A research aimed at making the interpretation of clinical test results more accurate to ensure better diagnosis and optimal treatment regimes for Ghanaians has been completed.

Currently, clinical tests are interpreted based on standards from the developed part of the world without taking into account, local and context-based factors such as nutrition, genetics and other factors.

To address the situation, a global project was initiated in 2012 to determine the Reference Intervals (RIs) in Harmonization’ for clinical tests.

It brought together 20 countries to develop standard methodologies for producing accurate and consistent reference ranges for common clinical tests.

This is expected to lead directly to more accurate diagnosis and optimal treatment regimens for patients across the world.

Ghana, Nigeria, Kenya, South Africa and Egypt were selected for the African component of the research which has been successfully carried out.

Professor Kiyoshi Ichihara of Yamaguchi University, Japan, is leading the global research with the International Federation for Clinical Chemistry and Laboratory Medicine (IFCC).

In Ghana, Medlab Ghana Ltd, a member of Synlab, and the University of Ghana, with support from Sysmex, among others, played lead roles.

At a Research Presentation ceremony in Accra, Prof. Ichihara explained that nearly all decisions regarding the clinical management of patients were made with reference to the results of laboratory tests.

However, this aspect of patient care and diagnosis was often taken for granted on the assumption that laboratory test results were standardized and robust.

The project was, therefore,  launched, following two years of discussions with the IFCC on harmonised protocol, followed by a further four years of recruitment, testing and reporting, culminating in papers published in 2017, which recommend standards to be adopted globally for setting RIs.

Dr.Rosemary Keatley of Medlab Ghana Ltd, expressed optimism that the results of the research would be adopted by the health authorities as a standard for RIs in Ghana.

She pointed out: “Preliminary results have shown a clear difference between the current RIs determined from a Caucasian population and the new ones derived from a country-based research.

“The new RIs make the interpretation of laboratory results more accurate and it will lead to better diagnosis for Ghanaians.

“Medlab rebranding as Synlab, is committed to using the result of the research and she believes others will join in, to promote a more decisive and accurate diagnosis.”
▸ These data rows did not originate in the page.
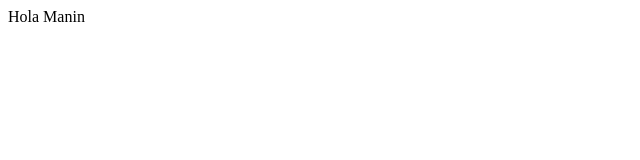
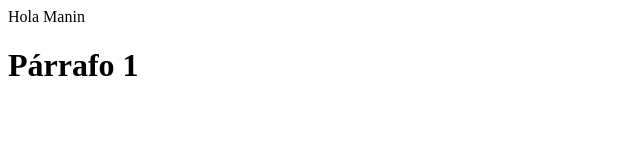
Before and after one commit to Marcorgb/CursoGit2, a plain HTML site: page index.html in a window 1280 px wide. Shown: the whole page, without its empty margins (0-640 px from the left). Drawn offline with Linux system fonts and the light colour scheme.

Commit message:
Parrafo1 y tamaño de fuente

```diff
--- /dev/null
+++ b/css/estilos.css
@@ -0,0 +1,5 @@
+@charset "utf-8";
+/* CSS Document
+body{
+	background-color:#00F;
+}
--- a/index.html
+++ b/index.html
@@ -3,8 +3,11 @@
 <head>
 <meta charset="utf-8">
 <title>Documento sin título</title>
+Hola Manin
+<link href="css/estilos.css" rel="styleshet" type="text/css">
 </head>
-Hola Manin
+
 <body>
+<h1>Párrafo 1</h1>
 </body>
 </html>
```
Also changed, not shown: javascript/javascript1.js (added).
Prof. Julius Fobil of the School of Public Health, University of Ghana, thanked all global partners and said the research had broadened the scope of knowledge on Reference Intervals in Clinical Laboratory Science.

He applauded Prof. Ichihara for his global efforts and the knowledge impacted on some doctoral students from the School of Public Health.
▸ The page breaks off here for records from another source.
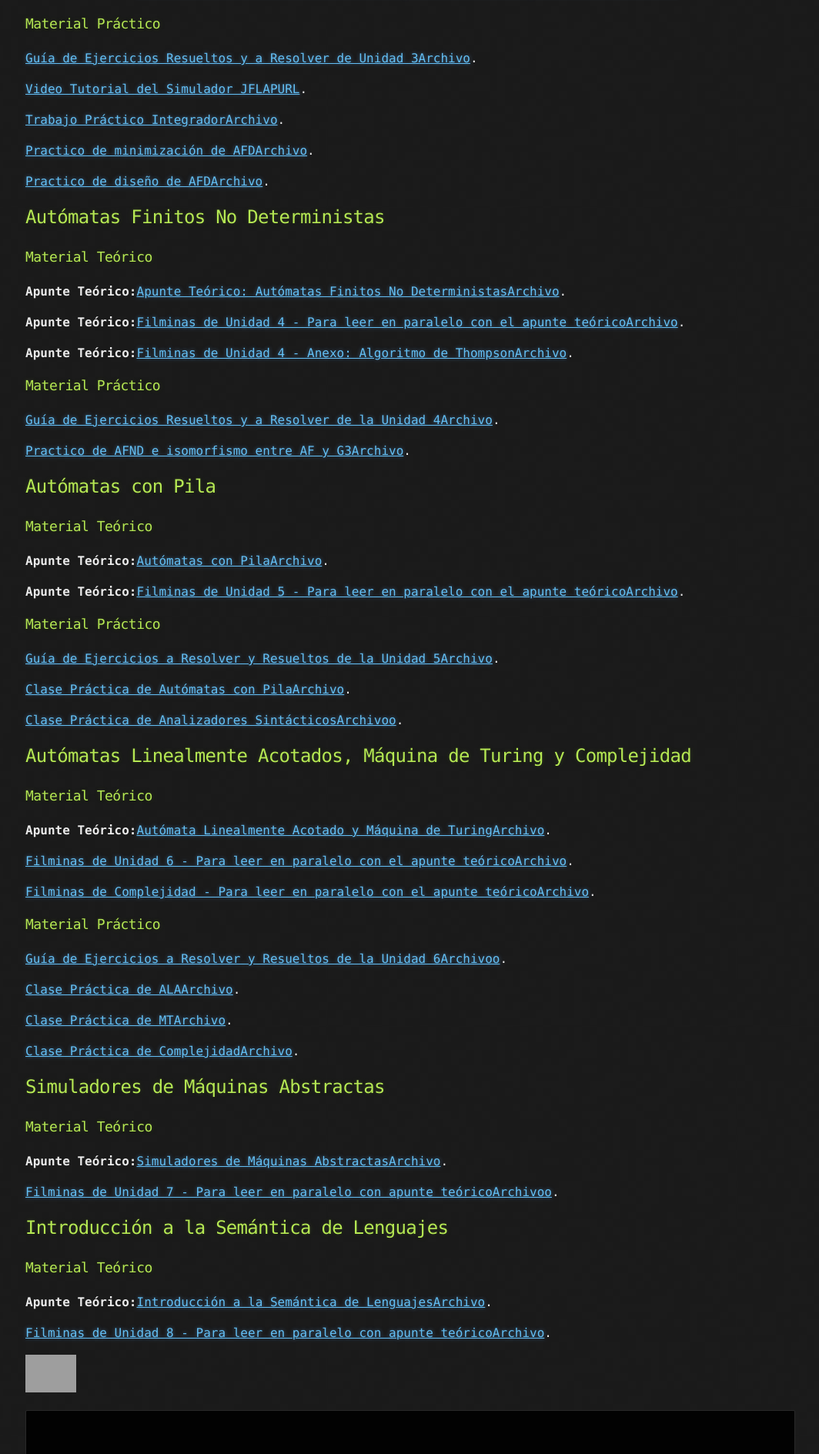
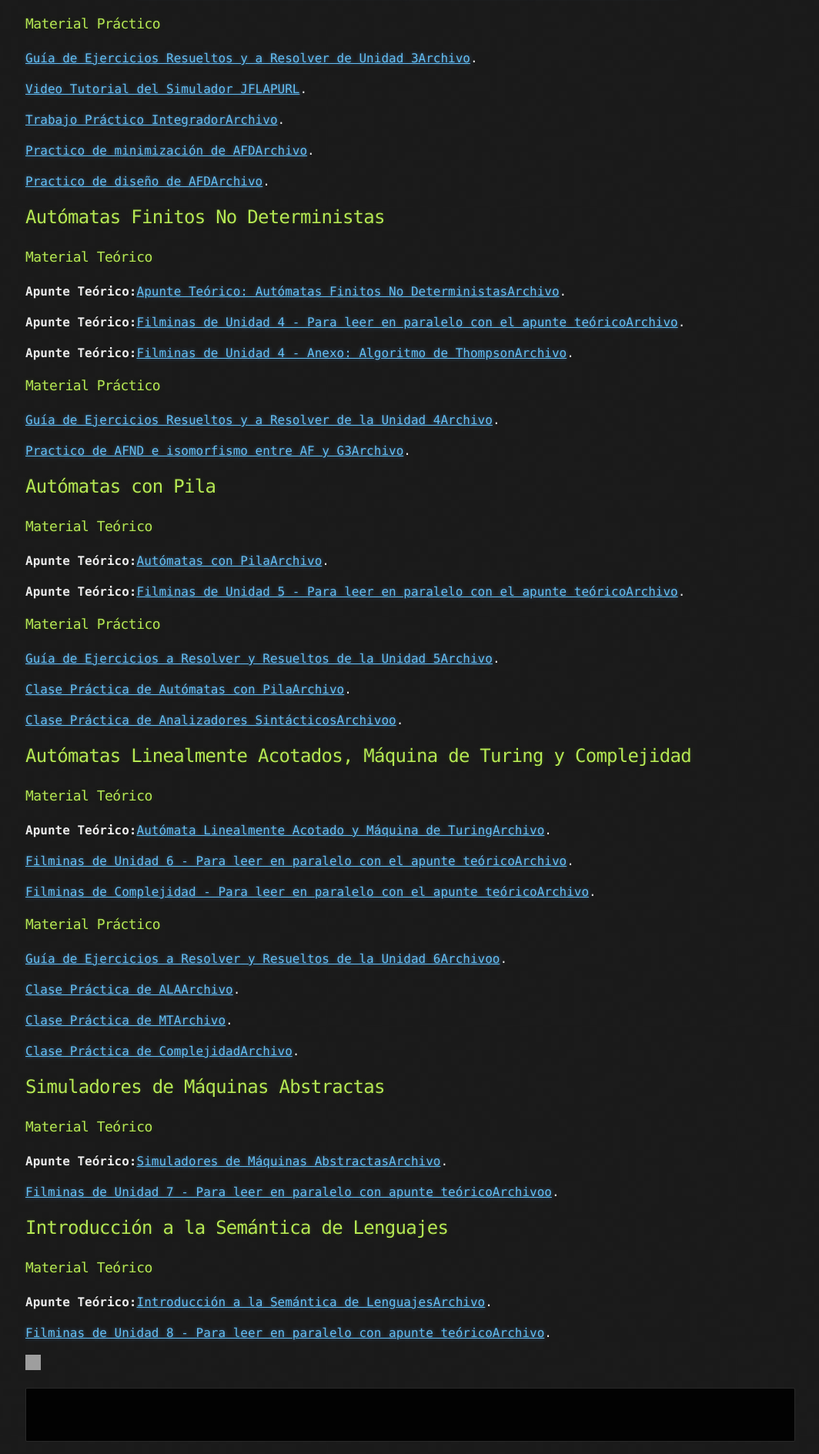
Before and after one commit to Ismael0351/utnfrcssl, a Jekyll site: the page built from index.md, in a window 1280 px wide. Shown: the part 1859-3748 px from the top of the page at 77% size, without its empty margins (107-1171 px from the left). Built offline with Jekyll 4.4.1, drawn with Linux system fonts in a browser that asks for light colours; our own code applies the rules of GitHub Pages for plain Markdown files; grey boxes are pictures that could not be loaded.

Commit message:
Update index.md

```diff
--- a/index.md
+++ b/index.md
@@ -149,7 +149,7 @@ Introducción a la Lingüística Matemática: símbolos, alfabetos, palabras y l
 <a href="https://drive.google.com/file/d/1GiVQG7mImi0oECF3zskB-Hh2aQ-ph_HK/view?usp=sharing" target="_blank">Filminas de Unidad 8 - Para leer en paralelo con apunte teóricoArchivo</a>.
 
 
-<a title="Los Tejos"><img src="https://plataforma.liceodelvalle.edu.ec/images/iconos/pdf.png"  width="66" height="49" ></a>
+<a title="Pdf"><img src="https://plataforma.liceodelvalle.edu.ec/images/iconos/pdf.png"  width="20" height="20" ></a>
 
 
 
```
Prof. Kiyoshi Ichihara, MD & PhD has been an Emeritus Professor of Yamaguchi University, Japan, since 2016. He is currently a research professor for the university.

He has been in the field of Laboratory Medicine and Clinical Chemistry since graduation from Yamaguchi University School of Medicine in 1975.
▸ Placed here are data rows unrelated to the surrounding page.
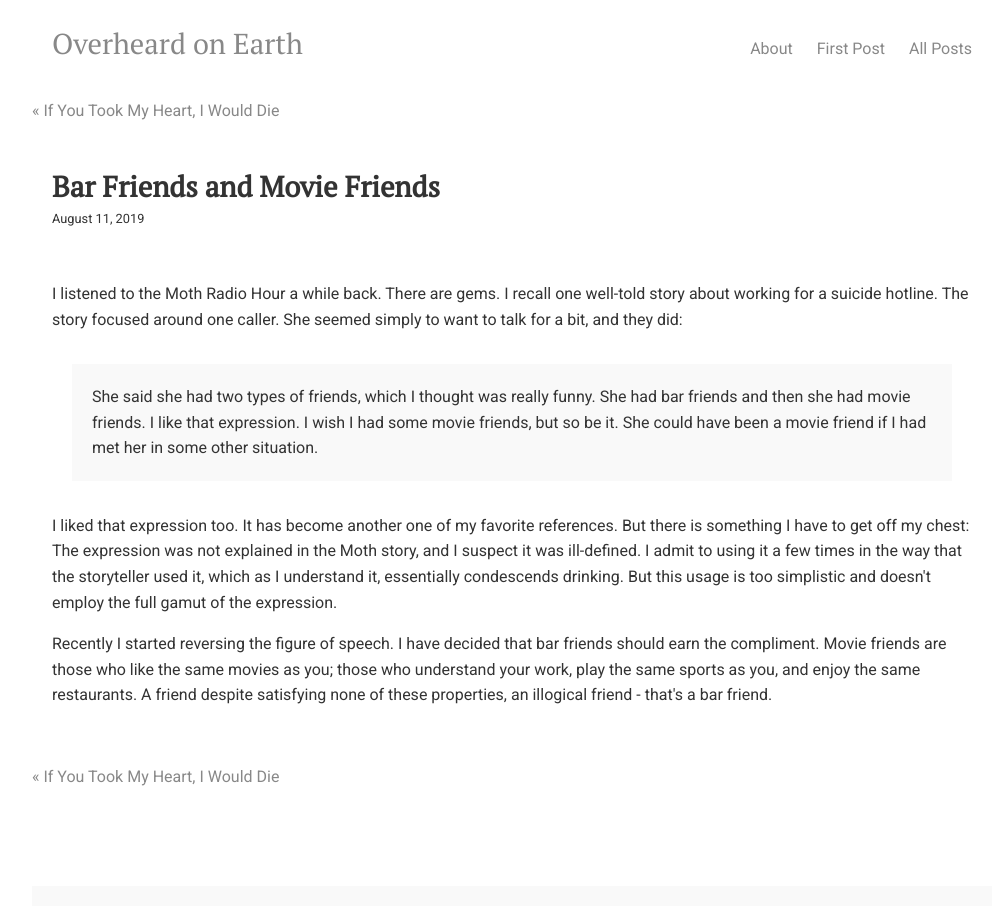
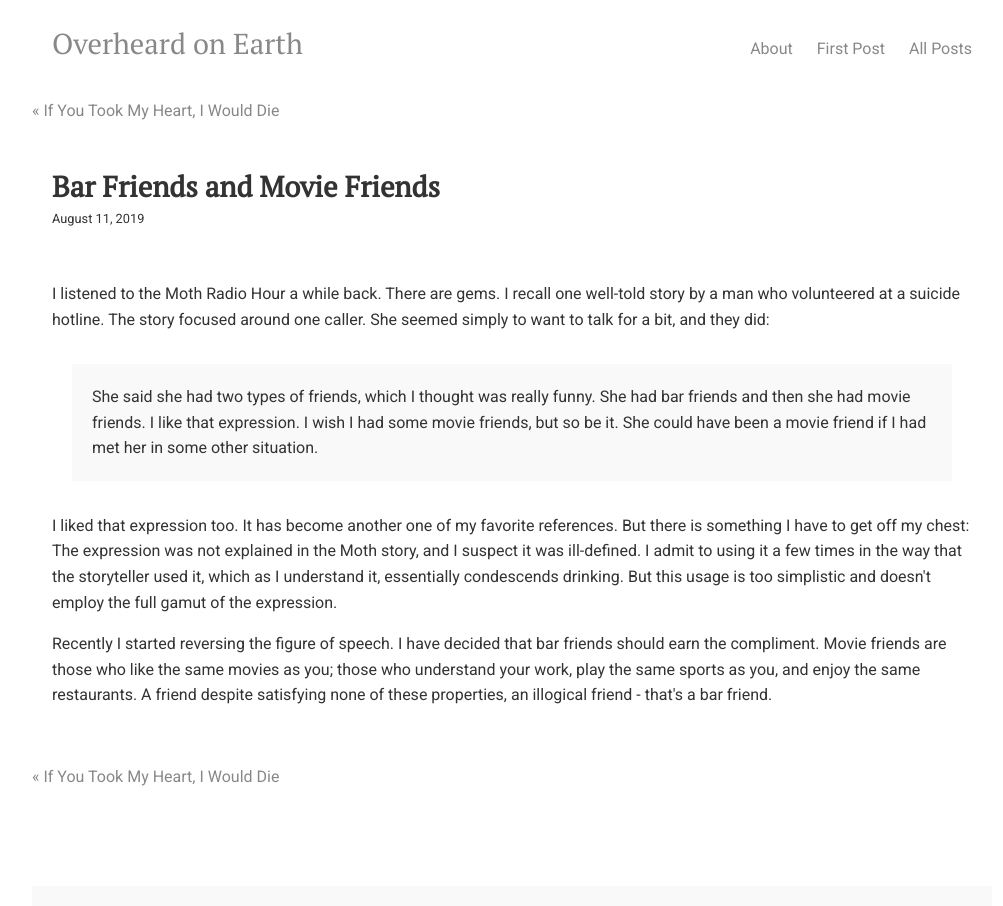
Before and after one commit to overheardonearth/overheardonearth.github.io, a Jekyll site: the page built from _posts/2019-08-11-bar-friends-and-movie-friends.html, in a window 1280 px wide. Shown: the whole page, without its empty margins (128-1131 px from the left). Built offline with Jekyll 4.4.1, drawn with Linux system fonts in a browser that asks for light colours; comment, search, counter and statistics services are not loaded.

Commit message:
Update 2019-08-11-bar-friends-and-movie-friends.html

```diff
--- a/_posts/2019-08-11-bar-friends-and-movie-friends.html
+++ b/_posts/2019-08-11-bar-friends-and-movie-friends.html
@@ -4,7 +4,7 @@ comments: true
 date: 2019-08-11
 layout: post
 ---
-I listened to the Moth Radio Hour a while back. There are gems. I recall one well-told story about working for a suicide hotline.
+I listened to the Moth Radio Hour a while back. There are gems. I recall one well-told story by a man who volunteered at a suicide hotline.
 
 The story focused around one caller. She seemed simply to want to talk for a bit, and they did:
 
```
He has published 130 original papers in international journals, particularly on theories and methodologies for derivation of RIs and laboratory quality controls.

He has been an author of popular statistical textbooks and software in Japan since 1990, with unique expertise in bio-statistics and computer programming as a MD. He has chaired many global committees on RI-related projects.

Source: GNA